When Gui later contacted Swedish foreign affairs officials, they told her that they were not aware of the meeting. [Source]
Gui Minhai was one of five Hong Kong-based publishers who were abducted by mainland authorities and taken to China in late 2015. Gui vanished from his vacation home in Pattaya, Thailand before resurfacing months later in detention in mainland China. Gui was released in October 2017 after serving two years in prison for an alleged fatal traffic accident. He then lived under surveillance in China before being detained again in January 2018 while travelling on a train with Swedish diplomats.
“There was a lot of wine, a lot of people, and a lot of increasingly strange questions,” Gui wrote. “But because Ambassador Lindstedt was present and seemingly supportive of whatever it was that was going on, I kept assuming that this had been initiated by the Swedish Foreign Ministry.”
She wrote that the meetings mostly took place in a hotel lounge only accessible by a key card, and when Gui wanted to meet a friend she was told to invite the friend to the lounge as well.

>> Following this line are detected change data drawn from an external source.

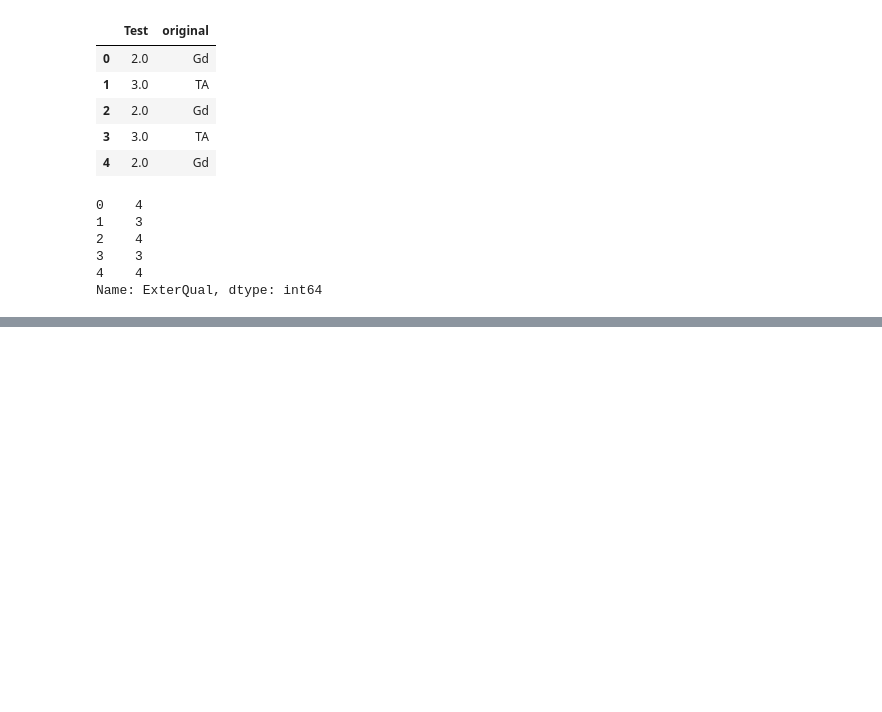
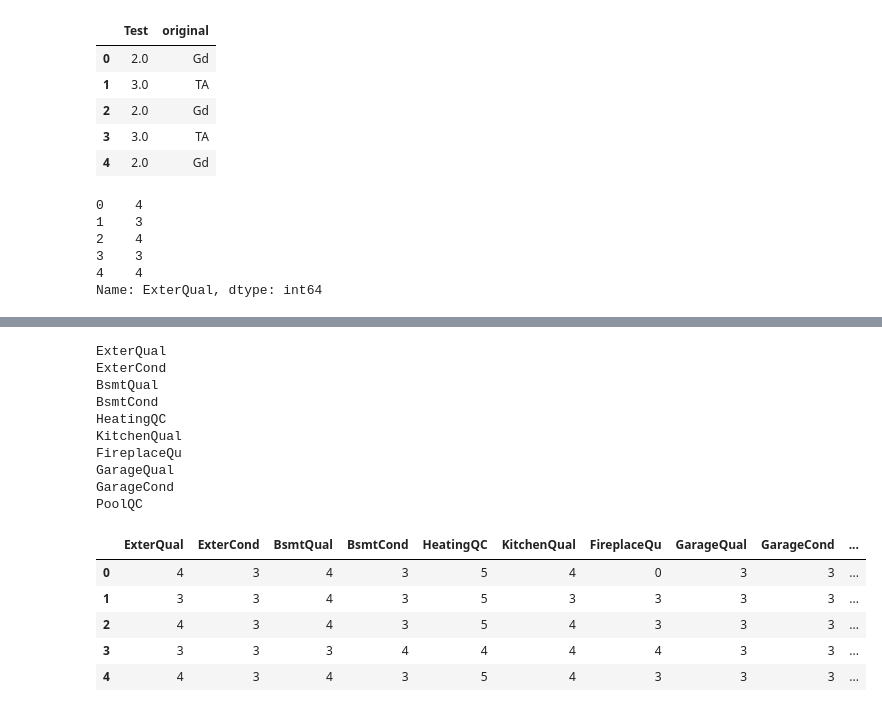
Before and after one commit to luigi-0/House-Prices, a Jupyter notebook: House Prices Exploration.ipynb, the cells around one changed output, grey strips where cells are left out. Saved outputs shown, nothing was run; the diff lists cells and outputs as text; code cells hidden in the pictures; blank space fills up the shorter version.

Commit message:
notebook prior to cleaning and finalizing ordinal econder function

```diff
--- a/House Prices Exploration.ipynb
+++ b/House Prices Exploration.ipynb
@@ -198,0 +388,47 @@ Name: ExterQual, dtype: int64
+# %%
+def mapper(data_in, ratings):
+    """Map ratings to numeric ranking."""
+    counter = 0
+    for feature in ratings:
+        print(feature)
+        ordinal_mapping = [{
+            "col":feature,
+            "mapping": [
+                ('Ex',5),
+                ('Gd',4),
+                ('TA',3),
+                ('Fa',2),
+                ('Po',1),
+                ('NA',0)
+            ]},
+        ]
+
+        encoder = ce.OrdinalEncoder(mapping = ordinal_mapping,
+        return_df = True, cols = feature)
+        if counter == 0:
+            df_train = encoder.fit_transform(data_in)
+        else:
+            df_train = encoder.fit_transform(df_train)
+        counter += 1
+    return df_train
+
+
+a = mapper(house_explore, qual_rating)
+a[qual_rating].head()
+# %% [output]
+ExterQual
+ExterCond
+BsmtQual
+BsmtCond
+HeatingQC
+KitchenQual
+FireplaceQu
+GarageQual
+GarageCond
+PoolQC
+|  | ExterQual | ExterCond | BsmtQual | BsmtCond | HeatingQC | KitchenQual | FireplaceQu | GarageQual | GarageCond | ... |
+| 0 | 4 | 3 | 4 | 3 | 5 | 4 | 0 | 3 | 3 | ... |
+| 1 | 3 | 3 | 4 | 3 | 5 | 3 | 3 | 3 | 3 | ... |
+| 2 | 4 | 3 | 4 | 3 | 5 | 4 | 3 | 3 | 3 | ... |
+| 3 | 3 | 3 | 3 | 4 | 4 | 4 | 4 | 3 | 3 | ... |
+| 4 | 4 | 3 | 4 | 3 | 5 | 4 | 3 | 3 | 3 | ... |
```
Also changed, not shown: parts of 7 cells of this notebook, 2 other files.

Gui, who has spent the years since her father’s imprisonment campaigning for his release, said the businessmen made vague promises to help her father and even offered her a job in China and help arranging a visa.

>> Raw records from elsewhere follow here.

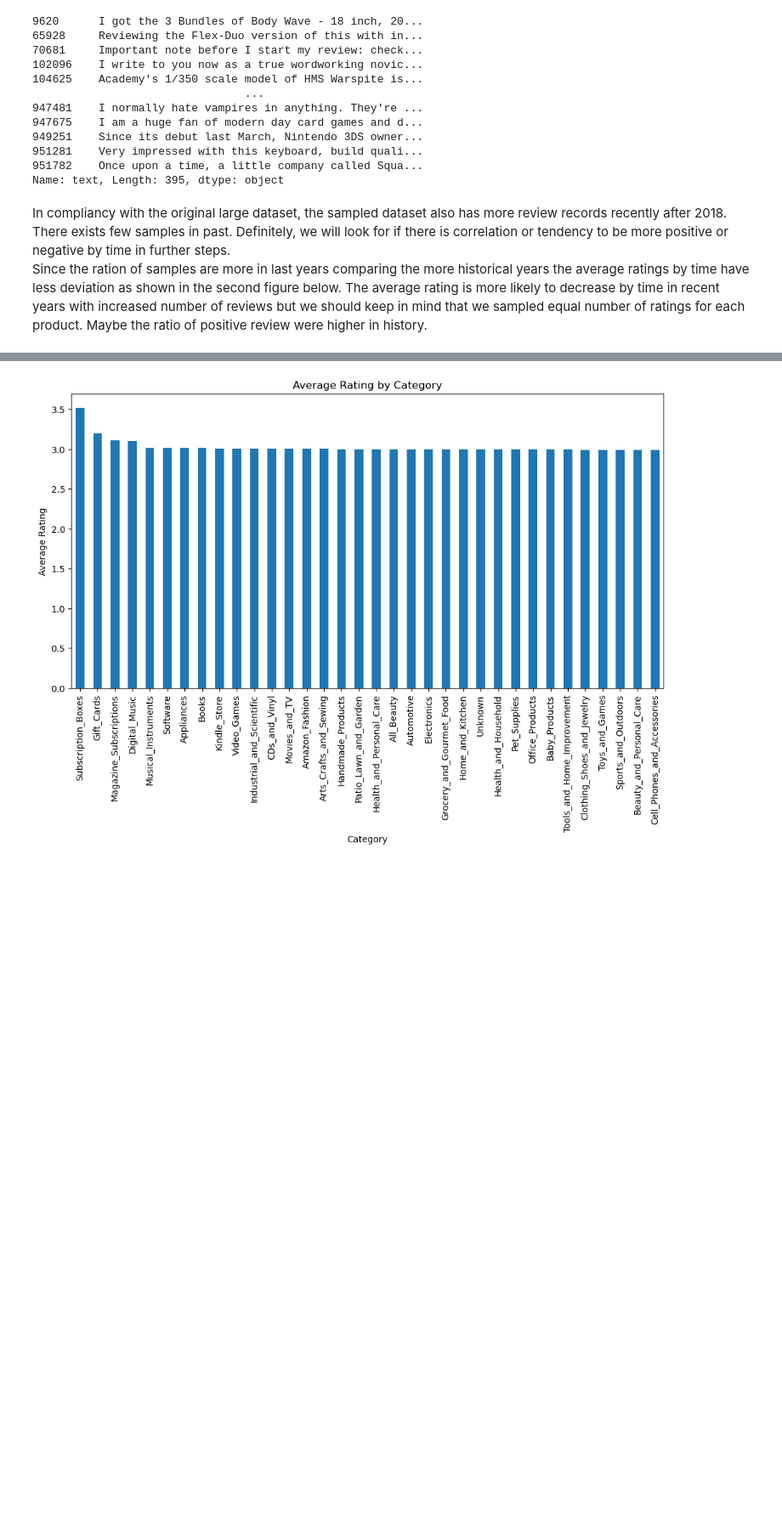
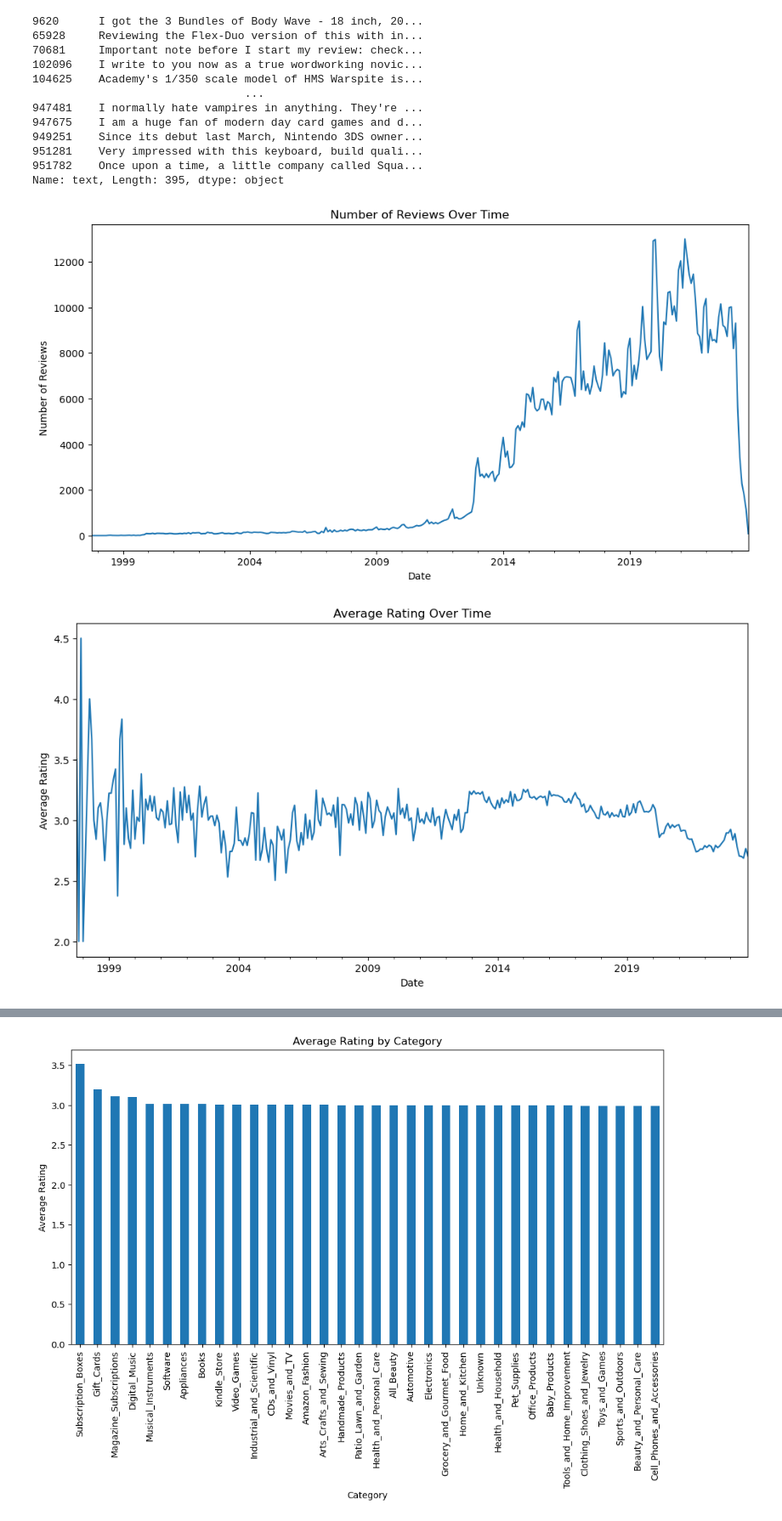
Before and after one commit to tuback/amazon-products-sentiment-analysis, a Jupyter notebook: src/notebooks/exploratory_data_analysis.ipynb, the cells around one changed output, grey strips where cells are left out. Shown at 85% size. Saved outputs shown, nothing was run; the diff lists cells and outputs as text; code cells hidden in the pictures; blank space fills up the shorter version.

```diff
--- a/src/notebooks/exploratory_data_analysis.ipynb
+++ b/src/notebooks/exploratory_data_analysis.ipynb
@@ -124,13 +99,30 @@ df_reviews_raw[df_reviews_raw['review_length'] > 5000]["text"]
 951281    Very impressed with this keyboard, build quali...
 951782    Once upon a time, a little company called Squa...
 Name: text, Length: 395, dtype: object
-# %% [markdown]
-In compliancy with the original large dataset, the sampled dataset also has more review records recently after 2018. <br>
-There exists few samples in past. Definitely, we will look for if there is correlation or tendency to be more positive or negative by time in further steps. <br>
-Since the ration of samples are more in last years comparing the more historical years the average ratings by time have less deviation as shown in the second figure below. The average rating is more likely to decrease by time in recent years with increased number of reviews but we should keep in mind that we sampled equal number of ratings for each product. Maybe the ratio of positive review were higher in history.
 # %%
+# 3. Time-based analysis
+
 df_reviews_raw['timestamp'] = pd.to_datetime(df_reviews_raw['timestamp'].astype('int64'), unit='ms')
 df_reviews_raw['date'] = df_reviews_raw['timestamp'].dt.date
 df_reviews_raw['date'] = pd.to_datetime(df_reviews_raw['date'])
 df_reviews_raw['review_year'] = df_reviews_raw['date'].dt.year
 df_reviews_raw['review_month'] = df_reviews_raw['date'].dt.to_period('M')
+
+reviews_over_time = df_reviews_raw.groupby('review_month').size()
+plt.figure(figsize=(12, 6))
+reviews_over_time.plot()
+plt.title('Number of Reviews Over Time')
+plt.xlabel('Date')
+plt.ylabel('Number of Reviews')
+plt.show()
+
+avg_rating_over_time = df_reviews_raw.groupby('review_month')['rating'].mean()
+plt.figure(figsize=(12, 6))
+avg_rating_over_time.plot()
+plt.title('Average Rating Over Time')
+plt.xlabel('Date')
+plt.ylabel('Average Rating')
+plt.show()
+# %% [output]
+[figure, added]
+[figure, added]
```
Also changed, not shown: parts of 23 cells of this notebook, 4 other files.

The businessmen claimed to be in touch with the Chinese Communist Party, Gui said in her blog post, and at one point offered to help her father in exchange for Gui’s silence and an end to her campaigning. They also claimed that Lindstedt’s career would be damaged if Gui continued to speak to media.
“Ambassador Lindstedt, who was sat next to me, agreed to the plan. She said that if my father was released, she’d go on Swedish television and speak of the bright future of Sweden-China relations, as well as express regret over the Chinese tourist hotel incident in Stockholm last year, and the subsequent coverage of it on a Swedish comedy show,” Gui wrote. [Source]
Anna Lindstedt has been appointed a lawyer, who stated that Lindstedt “welcomes” an investigation and denies any criminal wrongdoing.
At Hong Kong Free Press, Gray Sergeant compares Gui Minhai’s plight with Ayatollah Khomeini’s call for the murder of novelist Salman Rushdie 30 years ago. Sergeant looks at how Gui’s detention “is yet another reminder of the threat that dictators pose to free expression.”
Thirty years ago free societies did not respond well to Khomeini’s frontal assault. With China, its attempts to alter what we see in films and distort the intellectual space through money and other “soft” measures to restrict views it does not like were allowed to pass, and then it escalated to Gui Minhai, not that his alarming case got that much more attention.
Like the Rushdie Affair, the case of Gui Minhai exposes the extraordinary lengths despots will go to in order to silence dissenters who merely write and publish books. Both cases have had far-reaching consequences in terms of chilling free expression which looks set to continue for many decades.
What is more, the action taken against both these men has been tragic for them, their family and their friends. Yet the attacks on them are not a matter just for their nearest and dearest but something which should concern us all.
Freedom of expression is a key foundation of any liberal and open society, and it is in the interest of these free societies to defend it. Those who believe in freedom of speech must, to paraphrase George Orwell, keep telling dictators what they don’t want to hear. [Source]